(Work to complete): Below is a listing. Copy each line of it that holds the word "index".

Material to process below:

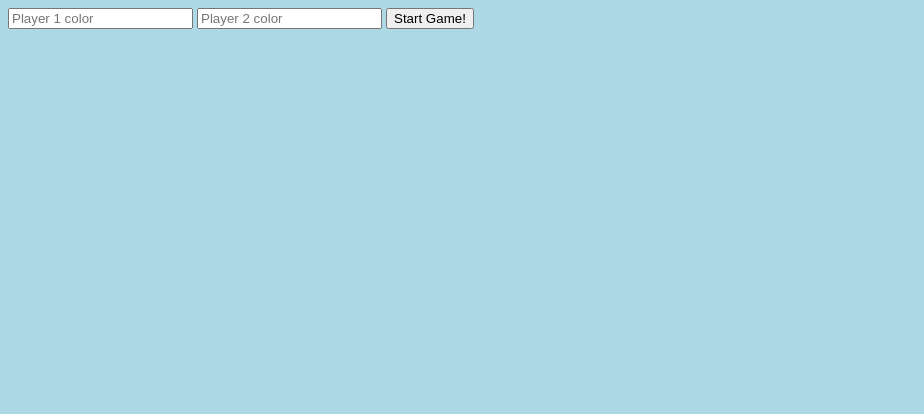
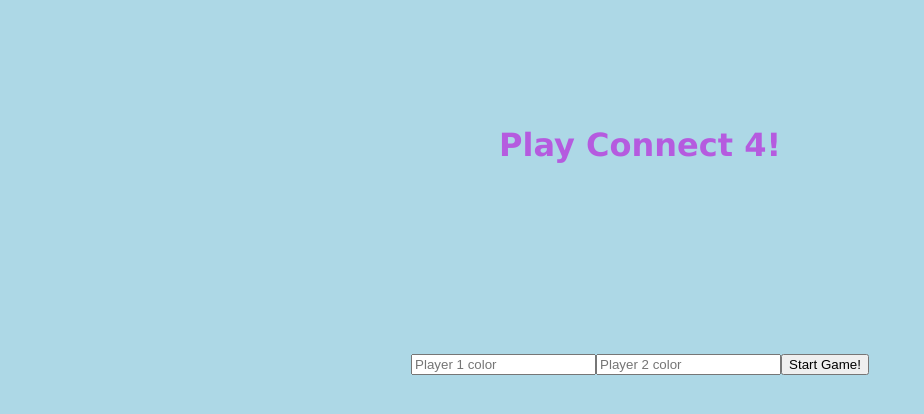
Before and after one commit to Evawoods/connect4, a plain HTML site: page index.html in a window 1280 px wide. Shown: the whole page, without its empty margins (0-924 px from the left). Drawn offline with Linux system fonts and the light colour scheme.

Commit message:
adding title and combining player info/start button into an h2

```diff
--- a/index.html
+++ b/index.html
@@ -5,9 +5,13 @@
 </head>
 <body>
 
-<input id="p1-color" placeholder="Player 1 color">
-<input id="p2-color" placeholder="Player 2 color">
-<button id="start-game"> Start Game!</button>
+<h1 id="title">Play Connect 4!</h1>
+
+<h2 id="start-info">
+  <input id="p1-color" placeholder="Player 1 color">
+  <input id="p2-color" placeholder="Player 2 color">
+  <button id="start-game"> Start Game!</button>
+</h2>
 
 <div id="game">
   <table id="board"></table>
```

End of Material to process.

(Exercise response):
Before and after one commit to Evawoods/connect4, a plain HTML site: page index.html in a window 1280 px wide. Shown: the whole page, without its empty margins (0-924 px from the left). Drawn offline with Linux system fonts and the light colour scheme.
--- a/index.html
+++ b/index.html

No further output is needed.